### To do:
Search the material below for "InputDiceType" and copy every line where it occurs.

### Source material:
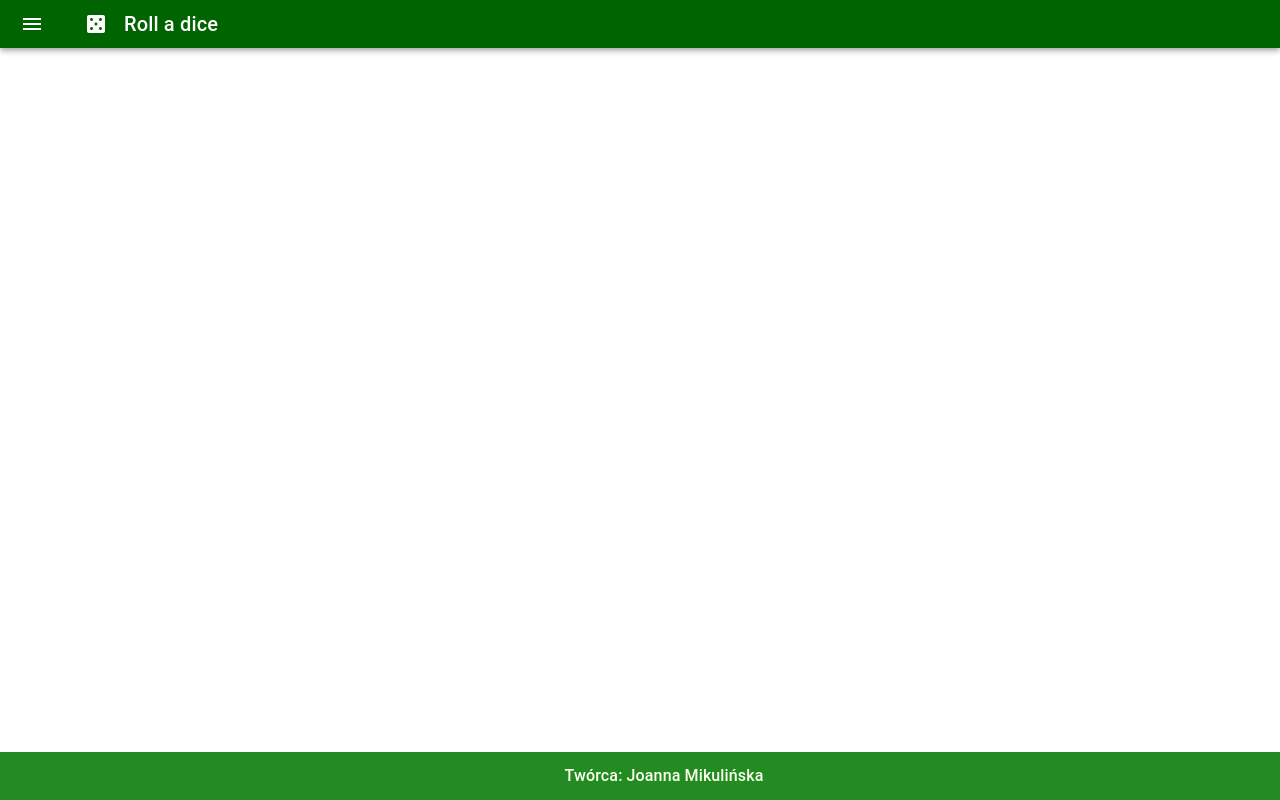
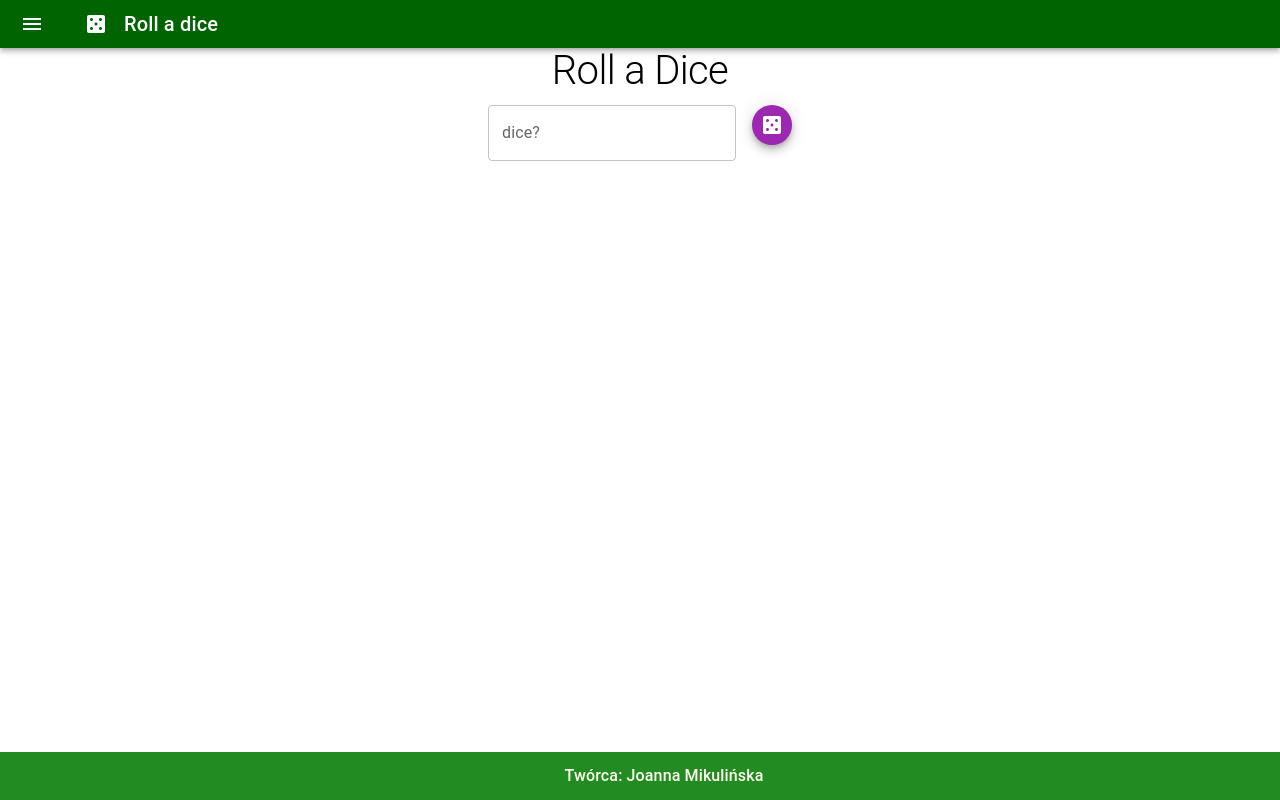
Before and after one commit to avtill/rolladice, a React (Create React App) app: page / in a window 1280 px wide. Built offline with nearby package versions, Linux system fonts and the light colour scheme.

Commit message:
first steps

```diff
--- a/src/App.tsx
+++ b/src/App.tsx
@@ -2,12 +2,15 @@ import React from 'react';
 import './App.css';
 import Navbar from './components/Navbar/Navbar';
 import Footer from './components/Footer/Footer'
+import InputDiceType from './components/InputDiceType/InputDiceType';
+import Header from './components/Header/Header';
 
 function App() {
   return (
     <div className="App">
       <Navbar />
-
+      <Header />
+      <InputDiceType />
       <Footer />
     </div>
   );
--- /dev/null
+++ b/src/components/Header/Header.tsx
@@ -0,0 +1,13 @@
+import Typography from '@mui/material/Typography';
+import React from 'react';
+import logoRollADice from '././mycomponents/logoRollADice.gif';
+
+
+const Header = () => {
+  return (
+    <Typography variant='h1' fontSize={40}> Roll a Dice</Typography>
+//   <img src={'././mycomponents/logoRollADice.gif'} alt='logo'/>
+  )
+}
+
+export default Header
--- /dev/null
+++ b/src/components/InputDiceType/InputDiceType.tsx
@@ -0,0 +1,20 @@
+import React from 'react'
+import { TextField, Fab } from '@mui/material';
+import CasinoIcon from '@mui/icons-material/Casino';
+
+const WhitchDice = () => {
+
+return
+}
+
+const InputDiceType = () => {
+  return (<div style={{margin:"10px"}}>
+    <TextField id="outlined-basic" label="dice?" variant="outlined" />
+    <Fab size="small" color="secondary" aria-label="add"sx={{ml:2}}>
+  <CasinoIcon onClick={WhitchDice} />
+  </Fab>
+    </div>
+  )
+}
+
+export default InputDiceType
```
Also changed, not shown: src/components/RollButton/RollButton.tsx (added, +14 -0 lines), src/mycomponents/logoRollADice.gif (added).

### Answer to the problem:
+import InputDiceType from './components/InputDiceType/InputDiceType';
+      <InputDiceType />
+++ b/src/components/InputDiceType/InputDiceType.tsx
+const InputDiceType = () => {
+export default InputDiceType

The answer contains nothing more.